__Your task__:
Would you please repeat all of the data exactly, omitting the pictures?
-- The records follows --
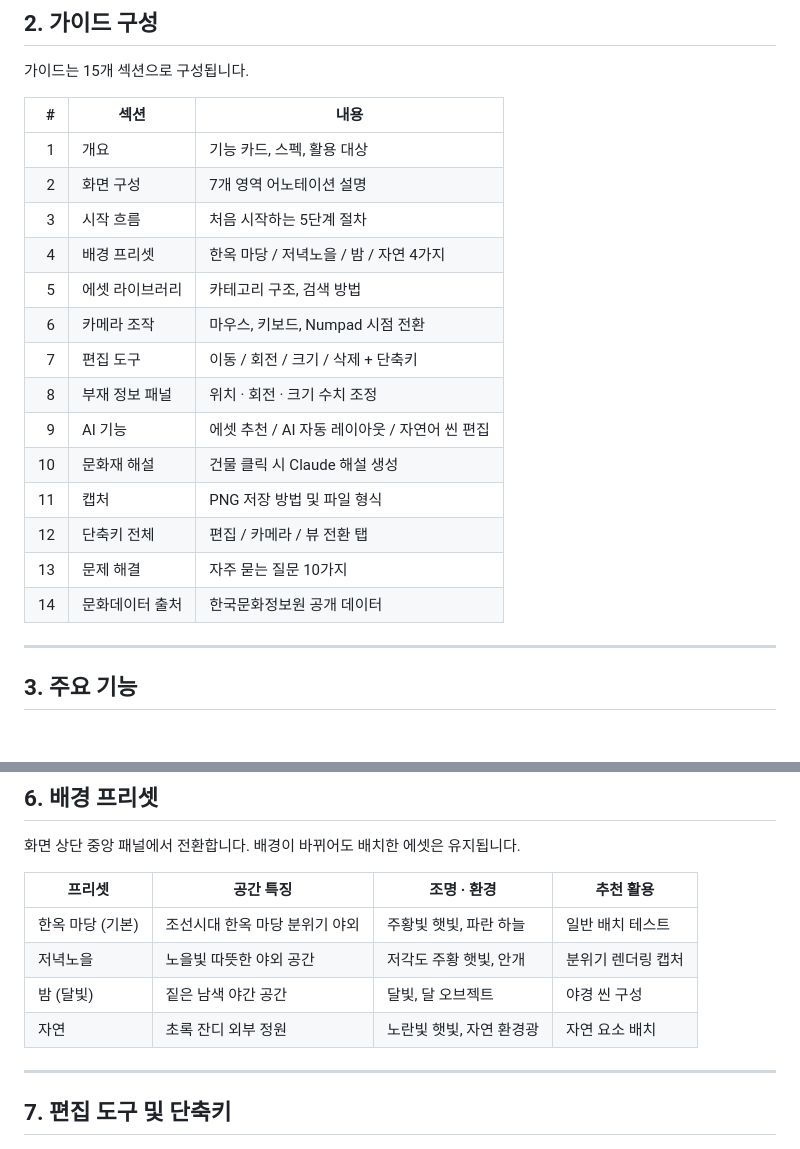
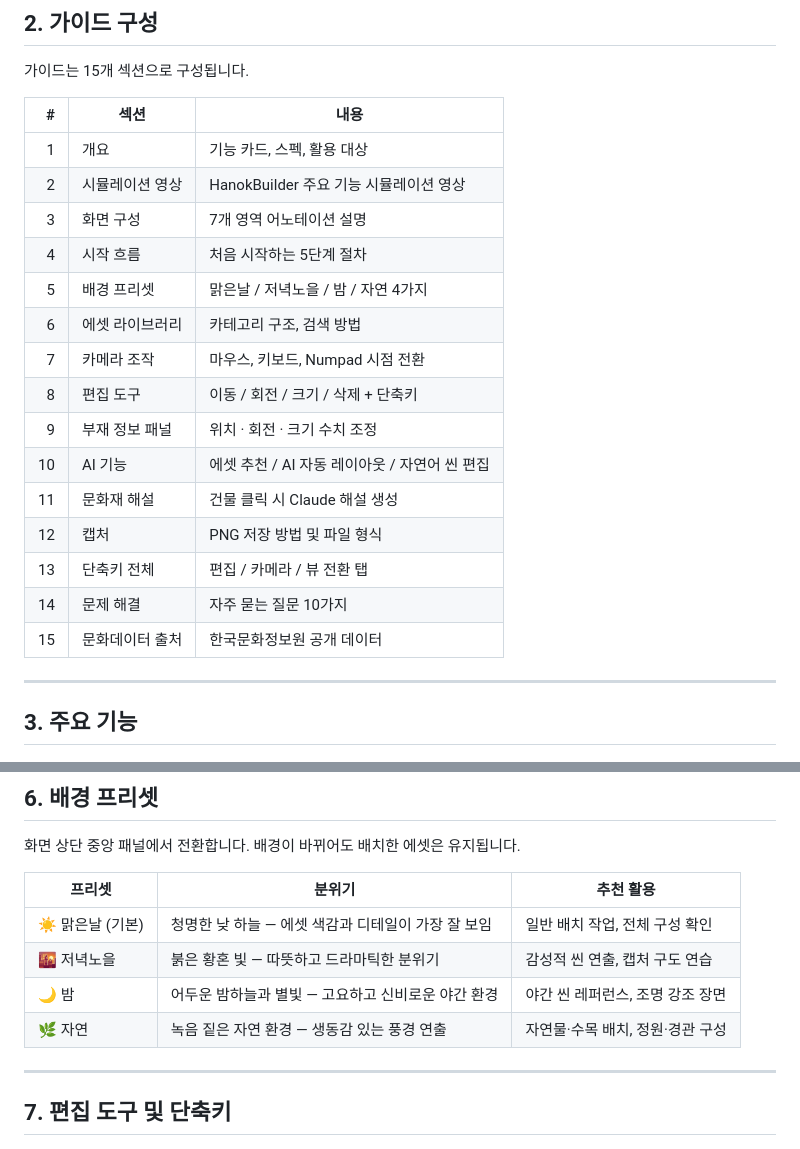
Before and after one commit to Chunbae-A/HanokBuilder-guide, a Markdown page: README.md, 2 parts joined by grey strips. Rendered like a GitHub page.

Commit message:
update README: sync sections with guide, fix preset names
- add 시뮬레이션 영상 as section #2, renumber #3-#15
- fix 배경 프리셋 table: rename 한옥 마당 → 맑은날, remove 공간 특징 column, match freeset1~4 descriptions

Co-Authored-By: Claude Sonnet 4.6 <noreply@anthropic.com>

```diff
--- a/README.md
+++ b/README.md
@@ -65,19 +65,20 @@ HanokBuilder는 Unity 6 기반으로 개발된 한국 전통 건축 공간 3D
 | # | 섹션 | 내용 |
 | ---: | --- | --- |
 | 1 | 개요 | 기능 카드, 스펙, 활용 대상 |
-| 2 | 화면 구성 | 7개 영역 어노테이션 설명 |
-| 3 | 시작 흐름 | 처음 시작하는 5단계 절차 |
-| 4 | 배경 프리셋 | 한옥 마당 / 저녁노을 / 밤 / 자연 4가지 |
-| 5 | 에셋 라이브러리 | 카테고리 구조, 검색 방법 |
-| 6 | 카메라 조작 | 마우스, 키보드, Numpad 시점 전환 |
-| 7 | 편집 도구 | 이동 / 회전 / 크기 / 삭제 + 단축키 |
-| 8 | 부재 정보 패널 | 위치 · 회전 · 크기 수치 조정 |
-| 9 | AI 기능 | 에셋 추천 / AI 자동 레이아웃 / 자연어 씬 편집 |
-| 10 | 문화재 해설 | 건물 클릭 시 Claude 해설 생성 |
-| 11 | 캡처 | PNG 저장 방법 및 파일 형식 |
-| 12 | 단축키 전체 | 편집 / 카메라 / 뷰 전환 탭 |
-| 13 | 문제 해결 | 자주 묻는 질문 10가지 |
-| 14 | 문화데이터 출처 | 한국문화정보원 공개 데이터 |
+| 2 | 시뮬레이션 영상 | HanokBuilder 주요 기능 시뮬레이션 영상 |
+| 3 | 화면 구성 | 7개 영역 어노테이션 설명 |
+| 4 | 시작 흐름 | 처음 시작하는 5단계 절차 |
+| 5 | 배경 프리셋 | 맑은날 / 저녁노을 / 밤 / 자연 4가지 |
+| 6 | 에셋 라이브러리 | 카테고리 구조, 검색 방법 |
+| 7 | 카메라 조작 | 마우스, 키보드, Numpad 시점 전환 |
+| 8 | 편집 도구 | 이동 / 회전 / 크기 / 삭제 + 단축키 |
+| 9 | 부재 정보 패널 | 위치 · 회전 · 크기 수치 조정 |
+| 10 | AI 기능 | 에셋 추천 / AI 자동 레이아웃 / 자연어 씬 편집 |
+| 11 | 문화재 해설 | 건물 클릭 시 Claude 해설 생성 |
+| 12 | 캡처 | PNG 저장 방법 및 파일 형식 |
+| 13 | 단축키 전체 | 편집 / 카메라 / 뷰 전환 탭 |
+| 14 | 문제 해결 | 자주 묻는 질문 10가지 |
+| 15 | 문화데이터 출처 | 한국문화정보원 공개 데이터 |
 
 ---
 
@@ -204,12 +205,12 @@ API 키는 [console.anthropic.com](https://console.anthropic.com)에서 발급(`
 
 화면 상단 중앙 패널에서 전환합니다. 배경이 바뀌어도 배치한 에셋은 유지됩니다.
 
-| 프리셋 | 공간 특징 | 조명 · 환경 | 추천 활용 |
-| --- | --- | --- | --- |
-| 한옥 마당 (기본) | 조선시대 한옥 마당 분위기 야외 | 주황빛 햇빛, 파란 하늘 | 일반 배치 테스트 |
-| 저녁노을 | 노을빛 따뜻한 야외 공간 | 저각도 주황 햇빛, 안개 | 분위기 렌더링 캡처 |
-| 밤 (달빛) | 짙은 남색 야간 공간 | 달빛, 달 오브젝트 | 야경 씬 구성 |
-| 자연 | 초록 잔디 외부 정원 | 노란빛 햇빛, 자연 환경광 | 자연 요소 배치 |
+| 프리셋 | 분위기 | 추천 활용 |
+| --- | --- | --- |
+| ☀️ 맑은날 (기본) | 청명한 낮 하늘 — 에셋 색감과 디테일이 가장 잘 보임 | 일반 배치 작업, 전체 구성 확인 |
+| 🌇 저녁노을 | 붉은 황혼 빛 — 따뜻하고 드라마틱한 분위기 | 감성적 씬 연출, 캡처 구도 연습 |
+| 🌙 밤 | 어두운 밤하늘과 별빛 — 고요하고 신비로운 야간 환경 | 야간 씬 레퍼런스, 조명 강조 장면 |
+| 🌿 자연 | 녹음 짙은 자연 환경 — 생동감 있는 풍경 연출 | 자연물·수목 배치, 정원·경관 구성 |
 
 ---
 
```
-- The records concluded --
__Response area__:
Before and after one commit to Chunbae-A/HanokBuilder-guide, a Markdown page: README.md, 2 parts joined by grey strips. Rendered like a GitHub page.

Commit message:
update README: sync sections with guide, fix preset names
- add 시뮬레이션 영상 as section #2, renumber #3-#15
- fix 배경 프리셋 table: rename 한옥 마당 → 맑은날, remove 공간 특징 column, match freeset1~4 descriptions

Co-Authored-By: Claude Sonnet 4.6 <noreply@anthropic.com>

```diff
--- a/README.md
+++ b/README.md
@@ -65,19 +65,20 @@ HanokBuilder는 Unity 6 기반으로 개발된 한국 전통 건축 공간 3D
 | # | 섹션 | 내용 |
 | ---: | --- | --- |
 | 1 | 개요 | 기능 카드, 스펙, 활용 대상 |
-| 2 | 화면 구성 | 7개 영역 어노테이션 설명 |
-| 3 | 시작 흐름 | 처음 시작하는 5단계 절차 |
-| 4 | 배경 프리셋 | 한옥 마당 / 저녁노을 / 밤 / 자연 4가지 |
-| 5 | 에셋 라이브러리 | 카테고리 구조, 검색 방법 |
-| 6 | 카메라 조작 | 마우스, 키보드, Numpad 시점 전환 |
-| 7 | 편집 도구 | 이동 / 회전 / 크기 / 삭제 + 단축키 |
-| 8 | 부재 정보 패널 | 위치 · 회전 · 크기 수치 조정 |
-| 9 | AI 기능 | 에셋 추천 / AI 자동 레이아웃 / 자연어 씬 편집 |
-| 10 | 문화재 해설 | 건물 클릭 시 Claude 해설 생성 |
-| 11 | 캡처 | PNG 저장 방법 및 파일 형식 |
-| 12 | 단축키 전체 | 편집 / 카메라 / 뷰 전환 탭 |
-| 13 | 문제 해결 | 자주 묻는 질문 10가지 |
-| 14 | 문화데이터 출처 | 한국문화정보원 공개 데이터 |
+| 2 | 시뮬레이션 영상 | HanokBuilder 주요 기능 시뮬레이션 영상 |
+| 3 | 화면 구성 | 7개 영역 어노테이션 설명 |
+| 4 | 시작 흐름 | 처음 시작하는 5단계 절차 |
+| 5 | 배경 프리셋 | 맑은날 / 저녁노을 / 밤 / 자연 4가지 |
+| 6 | 에셋 라이브러리 | 카테고리 구조, 검색 방법 |
+| 7 | 카메라 조작 | 마우스, 키보드, Numpad 시점 전환 |
+| 8 | 편집 도구 | 이동 / 회전 / 크기 / 삭제 + 단축키 |
+| 9 | 부재 정보 패널 | 위치 · 회전 · 크기 수치 조정 |
+| 10 | AI 기능 | 에셋 추천 / AI 자동 레이아웃 / 자연어 씬 편집 |
+| 11 | 문화재 해설 | 건물 클릭 시 Claude 해설 생성 |
+| 12 | 캡처 | PNG 저장 방법 및 파일 형식 |
+| 13 | 단축키 전체 | 편집 / 카메라 / 뷰 전환 탭 |
+| 14 | 문제 해결 | 자주 묻는 질문 10가지 |
+| 15 | 문화데이터 출처 | 한국문화정보원 공개 데이터 |
 
 ---
 
@@ -204,12 +205,12 @@ API 키는 [console.anthropic.com](https://console.anthropic.com)에서 발급(`
 
 화면 상단 중앙 패널에서 전환합니다. 배경이 바뀌어도 배치한 에셋은 유지됩니다.
 
-| 프리셋 | 공간 특징 | 조명 · 환경 | 추천 활용 |
-| --- | --- | --- | --- |
-| 한옥 마당 (기본) | 조선시대 한옥 마당 분위기 야외 | 주황빛 햇빛, 파란 하늘 | 일반 배치 테스트 |
-| 저녁노을 | 노을빛 따뜻한 야외 공간 | 저각도 주황 햇빛, 안개 | 분위기 렌더링 캡처 |
-| 밤 (달빛) | 짙은 남색 야간 공간 | 달빛, 달 오브젝트 | 야경 씬 구성 |
-| 자연 | 초록 잔디 외부 정원 | 노란빛 햇빛, 자연 환경광 | 자연 요소 배치 |
+| 프리셋 | 분위기 | 추천 활용 |
+| --- | --- | --- |
+| ☀️ 맑은날 (기본) | 청명한 낮 하늘 — 에셋 색감과 디테일이 가장 잘 보임 | 일반 배치 작업, 전체 구성 확인 |
+| 🌇 저녁노을 | 붉은 황혼 빛 — 따뜻하고 드라마틱한 분위기 | 감성적 씬 연출, 캡처 구도 연습 |
+| 🌙 밤 | 어두운 밤하늘과 별빛 — 고요하고 신비로운 야간 환경 | 야간 씬 레퍼런스, 조명 강조 장면 |
+| 🌿 자연 | 녹음 짙은 자연 환경 — 생동감 있는 풍경 연출 | 자연물·수목 배치, 정원·경관 구성 |
 
 ---
 
```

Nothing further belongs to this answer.